--- BRIEF ---
Whenever a line in the entries below includes the string "walls", count that line. Report the total alone.

EXERCISE INPUT Start Marker

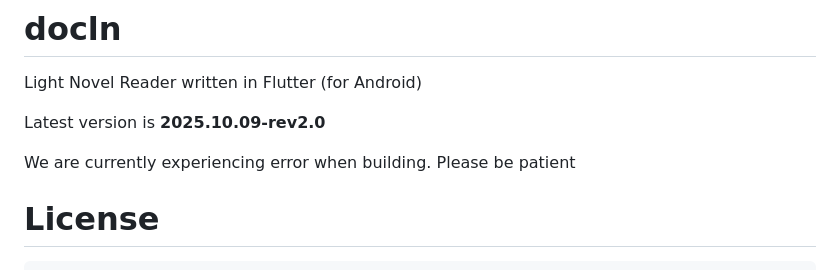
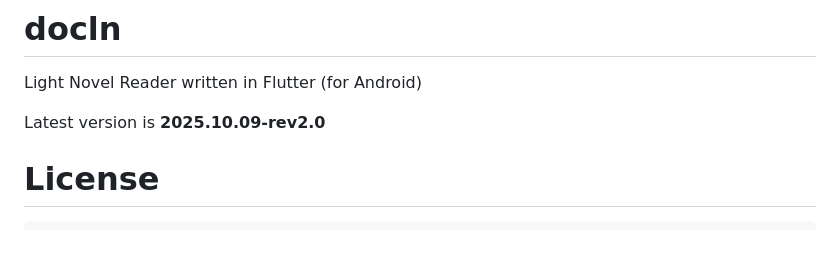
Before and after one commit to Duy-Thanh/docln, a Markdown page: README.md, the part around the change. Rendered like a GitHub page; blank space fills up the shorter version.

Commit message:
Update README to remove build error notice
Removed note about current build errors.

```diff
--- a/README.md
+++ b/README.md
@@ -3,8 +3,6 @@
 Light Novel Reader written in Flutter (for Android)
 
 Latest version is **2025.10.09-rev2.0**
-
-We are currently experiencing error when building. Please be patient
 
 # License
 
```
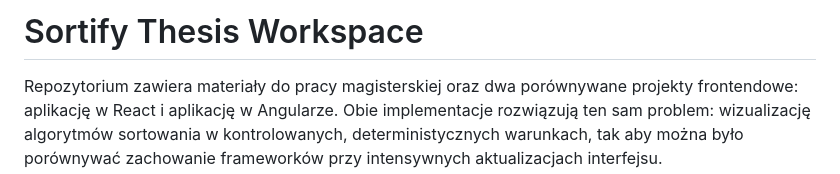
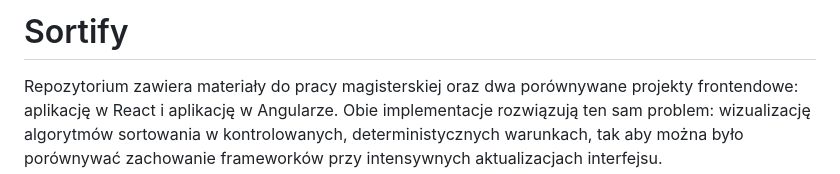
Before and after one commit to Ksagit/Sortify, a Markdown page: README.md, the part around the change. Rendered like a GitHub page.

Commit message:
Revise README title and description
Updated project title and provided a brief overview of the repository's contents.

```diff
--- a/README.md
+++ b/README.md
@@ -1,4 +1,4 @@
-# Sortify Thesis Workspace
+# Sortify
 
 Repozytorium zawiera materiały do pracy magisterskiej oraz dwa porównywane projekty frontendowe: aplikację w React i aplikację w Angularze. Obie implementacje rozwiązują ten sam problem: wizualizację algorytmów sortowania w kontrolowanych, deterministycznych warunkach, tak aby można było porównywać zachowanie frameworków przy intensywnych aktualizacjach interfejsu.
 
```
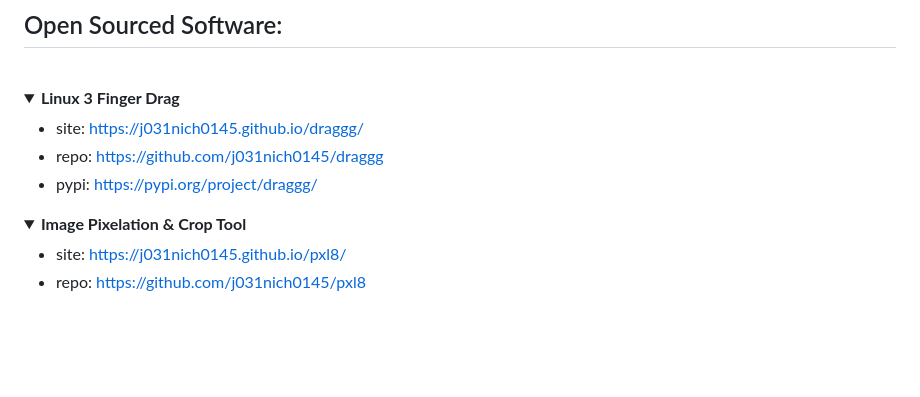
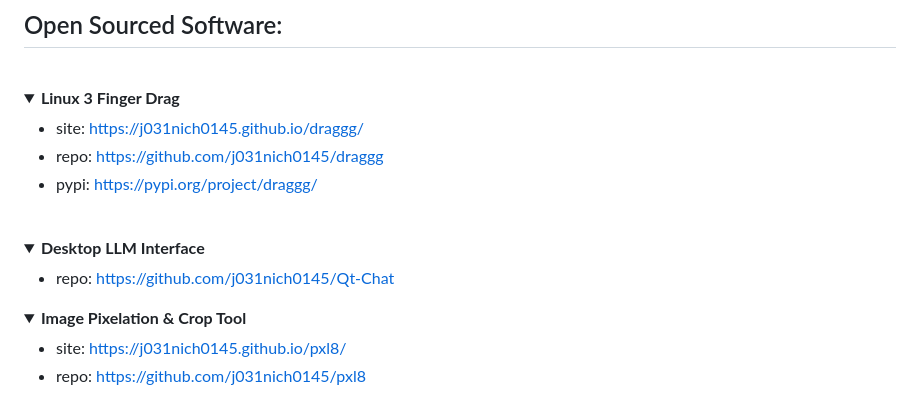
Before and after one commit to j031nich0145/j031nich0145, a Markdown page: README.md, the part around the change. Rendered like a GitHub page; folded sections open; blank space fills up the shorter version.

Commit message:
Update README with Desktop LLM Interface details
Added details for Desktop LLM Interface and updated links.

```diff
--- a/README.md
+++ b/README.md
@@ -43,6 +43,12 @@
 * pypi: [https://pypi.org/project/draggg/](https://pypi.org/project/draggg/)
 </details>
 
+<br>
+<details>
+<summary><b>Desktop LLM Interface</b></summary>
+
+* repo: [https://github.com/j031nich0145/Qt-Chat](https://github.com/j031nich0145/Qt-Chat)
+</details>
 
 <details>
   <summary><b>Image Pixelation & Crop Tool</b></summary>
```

EXERCISE INPUT End Marker
EXERCISE INPUT Start Marker

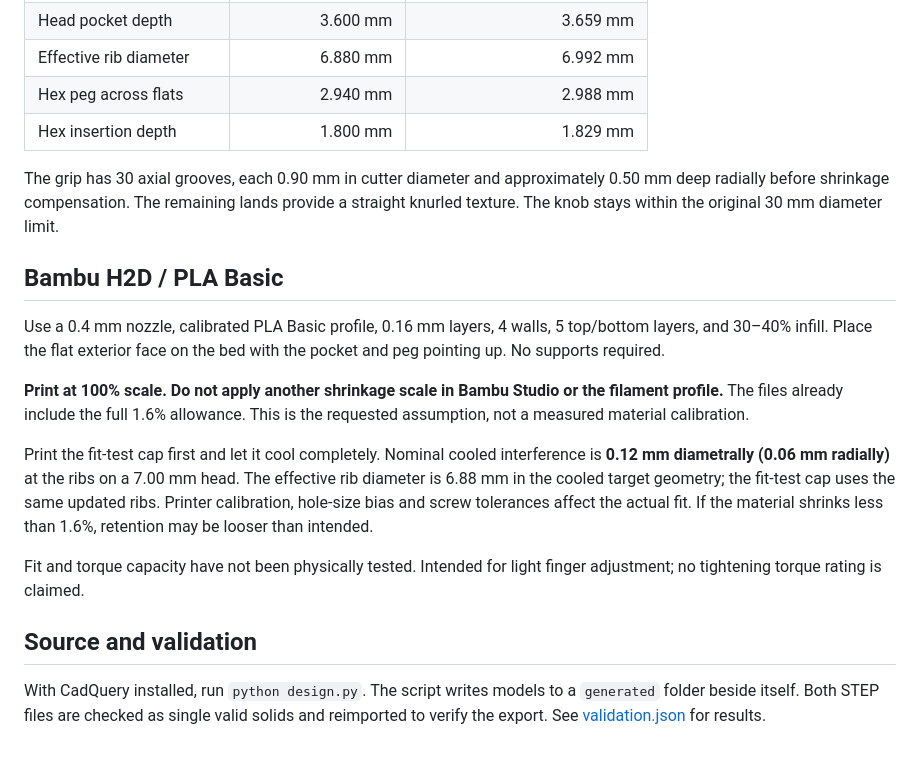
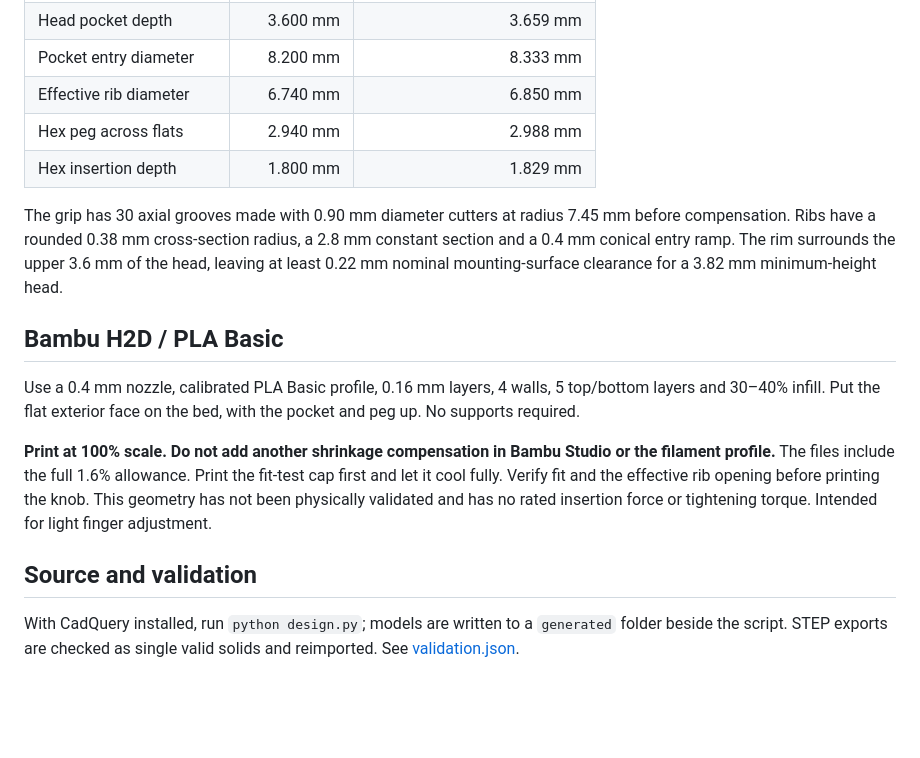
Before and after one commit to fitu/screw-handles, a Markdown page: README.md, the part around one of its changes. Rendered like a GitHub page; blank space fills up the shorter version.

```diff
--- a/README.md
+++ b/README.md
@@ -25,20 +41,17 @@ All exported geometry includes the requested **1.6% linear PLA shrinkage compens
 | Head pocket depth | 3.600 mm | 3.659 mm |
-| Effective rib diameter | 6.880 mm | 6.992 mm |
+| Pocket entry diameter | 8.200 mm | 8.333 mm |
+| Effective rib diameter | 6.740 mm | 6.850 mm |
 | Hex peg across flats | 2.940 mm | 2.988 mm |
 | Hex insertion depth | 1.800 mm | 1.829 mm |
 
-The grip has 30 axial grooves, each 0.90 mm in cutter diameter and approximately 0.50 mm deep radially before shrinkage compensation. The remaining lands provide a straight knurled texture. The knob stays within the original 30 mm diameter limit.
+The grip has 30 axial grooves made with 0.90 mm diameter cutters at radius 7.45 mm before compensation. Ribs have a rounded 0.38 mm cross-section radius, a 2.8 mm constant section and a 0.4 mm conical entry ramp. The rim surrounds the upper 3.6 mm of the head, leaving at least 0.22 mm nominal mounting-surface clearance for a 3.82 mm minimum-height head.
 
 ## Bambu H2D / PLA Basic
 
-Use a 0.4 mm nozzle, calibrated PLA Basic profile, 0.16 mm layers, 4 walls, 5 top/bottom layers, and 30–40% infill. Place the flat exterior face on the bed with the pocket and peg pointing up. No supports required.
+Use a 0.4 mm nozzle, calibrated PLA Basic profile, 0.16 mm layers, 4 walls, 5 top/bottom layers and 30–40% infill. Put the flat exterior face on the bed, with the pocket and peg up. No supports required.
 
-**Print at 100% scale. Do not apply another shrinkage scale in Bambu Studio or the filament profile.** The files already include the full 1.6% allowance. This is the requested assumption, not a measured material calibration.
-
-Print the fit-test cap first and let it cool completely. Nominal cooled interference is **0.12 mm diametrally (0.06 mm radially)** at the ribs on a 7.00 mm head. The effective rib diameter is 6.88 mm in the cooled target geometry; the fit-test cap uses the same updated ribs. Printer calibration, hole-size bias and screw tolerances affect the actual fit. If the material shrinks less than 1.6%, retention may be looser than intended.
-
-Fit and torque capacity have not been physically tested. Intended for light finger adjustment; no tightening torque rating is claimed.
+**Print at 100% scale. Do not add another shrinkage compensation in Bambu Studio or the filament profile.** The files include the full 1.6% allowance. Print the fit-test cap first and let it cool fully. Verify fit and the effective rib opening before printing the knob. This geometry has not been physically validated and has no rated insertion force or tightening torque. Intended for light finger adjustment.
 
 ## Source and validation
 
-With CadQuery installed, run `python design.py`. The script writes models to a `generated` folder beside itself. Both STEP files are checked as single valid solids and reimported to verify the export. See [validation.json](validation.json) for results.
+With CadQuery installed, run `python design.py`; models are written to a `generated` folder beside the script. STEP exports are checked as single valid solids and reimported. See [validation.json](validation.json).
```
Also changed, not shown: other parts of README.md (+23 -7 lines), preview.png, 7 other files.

EXERCISE INPUT End Marker
EXERCISE INPUT Start Marker

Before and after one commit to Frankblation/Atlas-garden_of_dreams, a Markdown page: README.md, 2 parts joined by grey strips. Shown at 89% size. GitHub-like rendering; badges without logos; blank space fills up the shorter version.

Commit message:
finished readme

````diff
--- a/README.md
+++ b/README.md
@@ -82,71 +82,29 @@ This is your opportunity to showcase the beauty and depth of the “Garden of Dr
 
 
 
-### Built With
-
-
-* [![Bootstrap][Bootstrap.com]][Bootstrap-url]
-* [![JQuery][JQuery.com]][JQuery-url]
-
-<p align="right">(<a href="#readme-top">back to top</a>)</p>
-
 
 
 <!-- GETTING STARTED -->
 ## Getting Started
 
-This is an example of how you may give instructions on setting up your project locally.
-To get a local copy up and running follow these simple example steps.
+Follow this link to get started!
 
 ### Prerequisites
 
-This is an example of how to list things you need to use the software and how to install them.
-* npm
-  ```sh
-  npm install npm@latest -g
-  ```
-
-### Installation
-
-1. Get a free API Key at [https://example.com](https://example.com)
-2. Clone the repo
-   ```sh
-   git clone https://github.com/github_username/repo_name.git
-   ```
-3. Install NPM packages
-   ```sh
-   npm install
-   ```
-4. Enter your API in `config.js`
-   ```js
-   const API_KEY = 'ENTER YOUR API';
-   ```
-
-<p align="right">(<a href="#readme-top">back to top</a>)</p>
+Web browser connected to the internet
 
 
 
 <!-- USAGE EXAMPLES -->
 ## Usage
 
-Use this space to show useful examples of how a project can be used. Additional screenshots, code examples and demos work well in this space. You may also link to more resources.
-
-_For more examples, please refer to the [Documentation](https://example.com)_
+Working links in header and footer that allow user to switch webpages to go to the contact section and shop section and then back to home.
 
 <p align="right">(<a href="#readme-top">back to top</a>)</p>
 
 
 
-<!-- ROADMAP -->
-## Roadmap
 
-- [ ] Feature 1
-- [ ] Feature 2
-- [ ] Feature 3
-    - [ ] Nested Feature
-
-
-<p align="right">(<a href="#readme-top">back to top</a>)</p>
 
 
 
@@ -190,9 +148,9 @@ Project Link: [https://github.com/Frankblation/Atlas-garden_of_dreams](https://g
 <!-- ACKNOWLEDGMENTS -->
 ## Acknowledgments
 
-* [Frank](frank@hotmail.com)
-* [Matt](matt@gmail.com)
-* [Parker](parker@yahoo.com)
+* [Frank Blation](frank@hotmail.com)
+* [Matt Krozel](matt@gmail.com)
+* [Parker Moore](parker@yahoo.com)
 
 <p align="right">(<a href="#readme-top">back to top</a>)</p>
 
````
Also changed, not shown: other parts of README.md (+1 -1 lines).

EXERCISE INPUT End Marker

--- WRITTEN SOLUTION ---
2